A valid and reliable internet based questionnaire has been designed which allows researchers to test theories underlying planned and unplanned physical activity behaviour.
Conclusions and recommendations
The BLPAQ is a valid and reliable internet based questionnaire that allows researchers to test theories underlying PPA and UPA behaviour.22 A major recommendation is for extension of the validation process to test concurrent and predictive validity. Further, if unplanned daily activities at a moderate intensity can be promoted, it is more likely that PA requirements can be met. The notion of integrating unplanned lifestyle PA behaviours to enhance health status is concordant with current thinking among exercise professionals, government agencies, and epidemiologists.1,9,23
We thank Biomedical Research Ltd and the Brunel Research Committee for supporting this research. The online version of the Brunel lifestyle physical activity questionnaire (BLPAQ) can be viewed at the following location with a username and password available from the first author: http://www.slendertonementor.com.
Present address: N L D Chatzisarantis is now at the School of Sport and Health Sciences, University of Exeter, Exeter, Devon, UK
Competing interests: The research was funded in part by Biomedical Research Ltd, Republic of Ireland. The questionnaire reported in the study is used as part of an on line health and fitness programme. Although the research was sponsored by a commercial organisation, this had absolutely no bearing on the results.

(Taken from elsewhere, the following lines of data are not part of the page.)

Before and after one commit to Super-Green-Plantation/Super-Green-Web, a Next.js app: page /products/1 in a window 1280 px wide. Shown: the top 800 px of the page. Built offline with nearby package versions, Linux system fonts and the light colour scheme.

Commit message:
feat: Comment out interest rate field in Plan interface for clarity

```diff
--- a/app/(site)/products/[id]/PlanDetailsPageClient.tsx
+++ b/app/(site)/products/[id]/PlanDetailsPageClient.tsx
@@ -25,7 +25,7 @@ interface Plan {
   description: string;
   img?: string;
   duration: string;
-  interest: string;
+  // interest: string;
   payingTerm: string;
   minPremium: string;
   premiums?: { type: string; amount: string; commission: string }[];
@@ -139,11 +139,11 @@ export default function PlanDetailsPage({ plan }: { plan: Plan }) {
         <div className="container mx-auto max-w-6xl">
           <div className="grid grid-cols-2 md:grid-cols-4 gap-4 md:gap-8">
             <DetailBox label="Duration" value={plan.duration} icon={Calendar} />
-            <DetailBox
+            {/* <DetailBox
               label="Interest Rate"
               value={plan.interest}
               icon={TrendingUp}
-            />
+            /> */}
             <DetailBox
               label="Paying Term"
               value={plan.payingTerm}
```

Ethics: The study received ethical approval from the institutional review board and written informed consent was sought from subjects.